[TASK PROMPT]:
Quote the records below in full, exactly as given, with the images taken out.

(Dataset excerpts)
•••

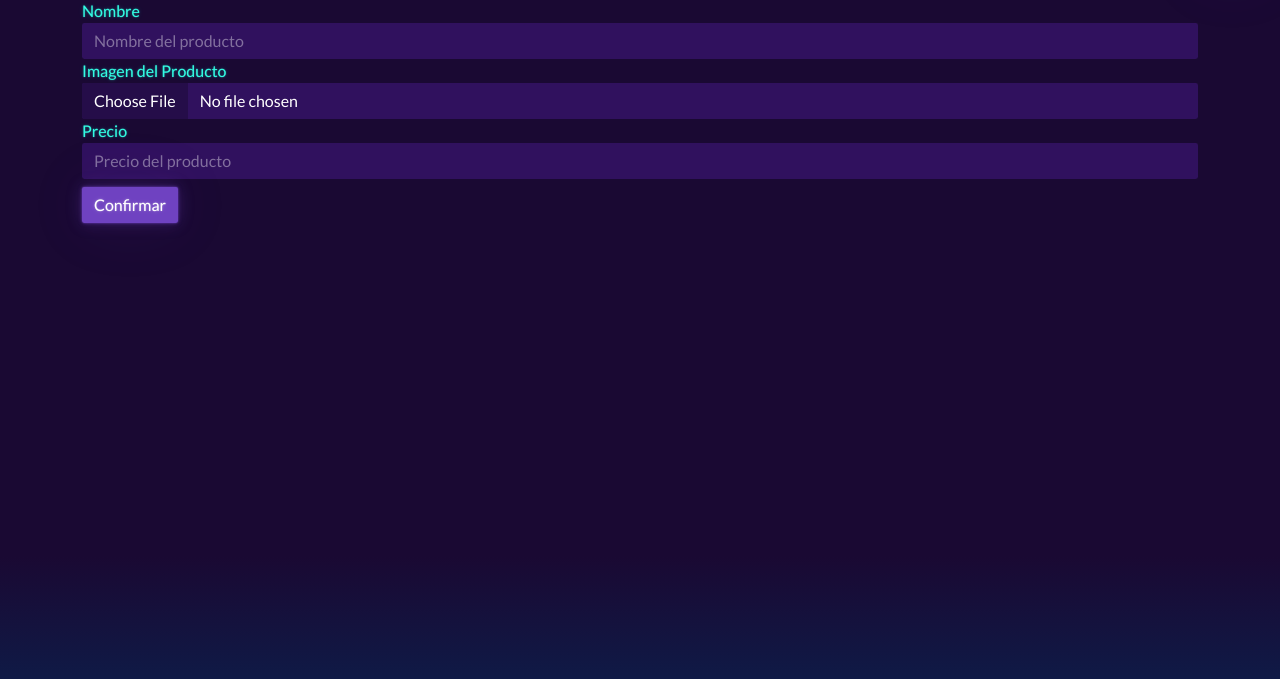
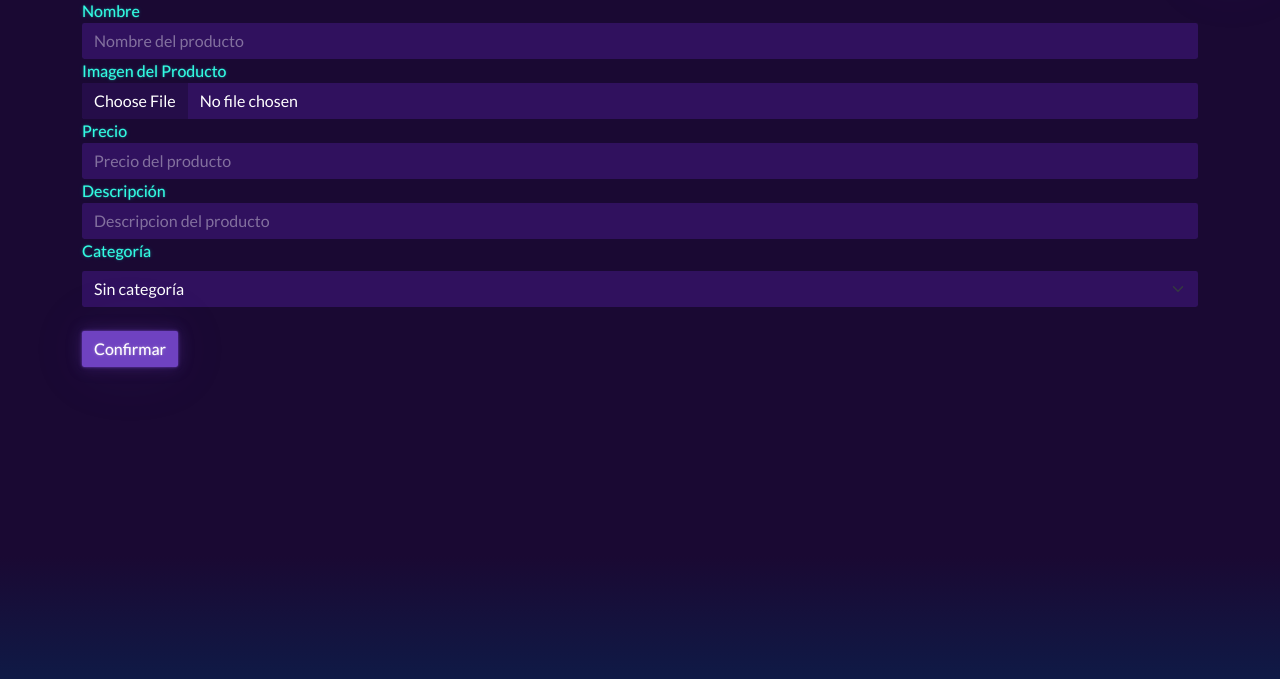
Before and after one commit to Italo121/Proyecto_J2I, a plain HTML site: page AgregarProducto.html in a window 1280 px wide. Shown: the part 83-762 px from the top of the page. Drawn offline with nearby package versions, Linux system fonts and the light colour scheme.

Commit message:
Arreglando formulario de Agregar Productos

```diff
--- a/AgregarProducto.html
+++ b/AgregarProducto.html
@@ -85,6 +85,23 @@
                 <label for="id_precio" class="control-label">Precio</label>
                 <input type="text" class="form-control" id="id_precio" name="precio" placeholder="Precio del producto">
             </div>
+            <div class="form-group"> <!-- Descripcion -->
+                <label for="id_precio" class="control-label">Descripción</label>
+                <input type="text" class="form-control" id="id_precio" name="desc" placeholder="Descripcion del producto">
+            </div>
+            <div class="mb-3">
+                <label for="SelectCateg" class="form-label">Categoría</label>
+                <select id="SelectCateg" class="form-select">
+                  <option>Sin categoría</option>
+                  <option>Aventura</option>
+                  <option>Accion</option>
+                  <option>Terror</option>
+                  <option>Shooter</option>
+                  <option>Carrera</option>
+                  <option>Sandbox</option>
+                  <option>Indie</option>
+                </select>
+              </div>
 
             <a class="btn btn-primary my-2" href="ProductosAdmin.HTML" role="button">Confirmar</a>
 
```
Also changed, not shown: Perfil.html (+1 -1 lines).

•••

[RESULT BELOW]:
Before and after one commit to Italo121/Proyecto_J2I, a plain HTML site: page AgregarProducto.html in a window 1280 px wide. Shown: the part 83-762 px from the top of the page. Drawn offline with nearby package versions, Linux system fonts and the light colour scheme.

Commit message:
Arreglando formulario de Agregar Productos

```diff
--- a/AgregarProducto.html
+++ b/AgregarProducto.html
@@ -85,6 +85,23 @@
                 <label for="id_precio" class="control-label">Precio</label>
                 <input type="text" class="form-control" id="id_precio" name="precio" placeholder="Precio del producto">
             </div>
+            <div class="form-group"> <!-- Descripcion -->
+                <label for="id_precio" class="control-label">Descripción</label>
+                <input type="text" class="form-control" id="id_precio" name="desc" placeholder="Descripcion del producto">
+            </div>
+            <div class="mb-3">
+                <label for="SelectCateg" class="form-label">Categoría</label>
+                <select id="SelectCateg" class="form-select">
+                  <option>Sin categoría</option>
+                  <option>Aventura</option>
+                  <option>Accion</option>
+                  <option>Terror</option>
+                  <option>Shooter</option>
+                  <option>Carrera</option>
+                  <option>Sandbox</option>
+                  <option>Indie</option>
+                </select>
+              </div>
 
             <a class="btn btn-primary my-2" href="ProductosAdmin.HTML" role="button">Confirmar</a>
 
```
Also changed, not shown: Perfil.html (+1 -1 lines).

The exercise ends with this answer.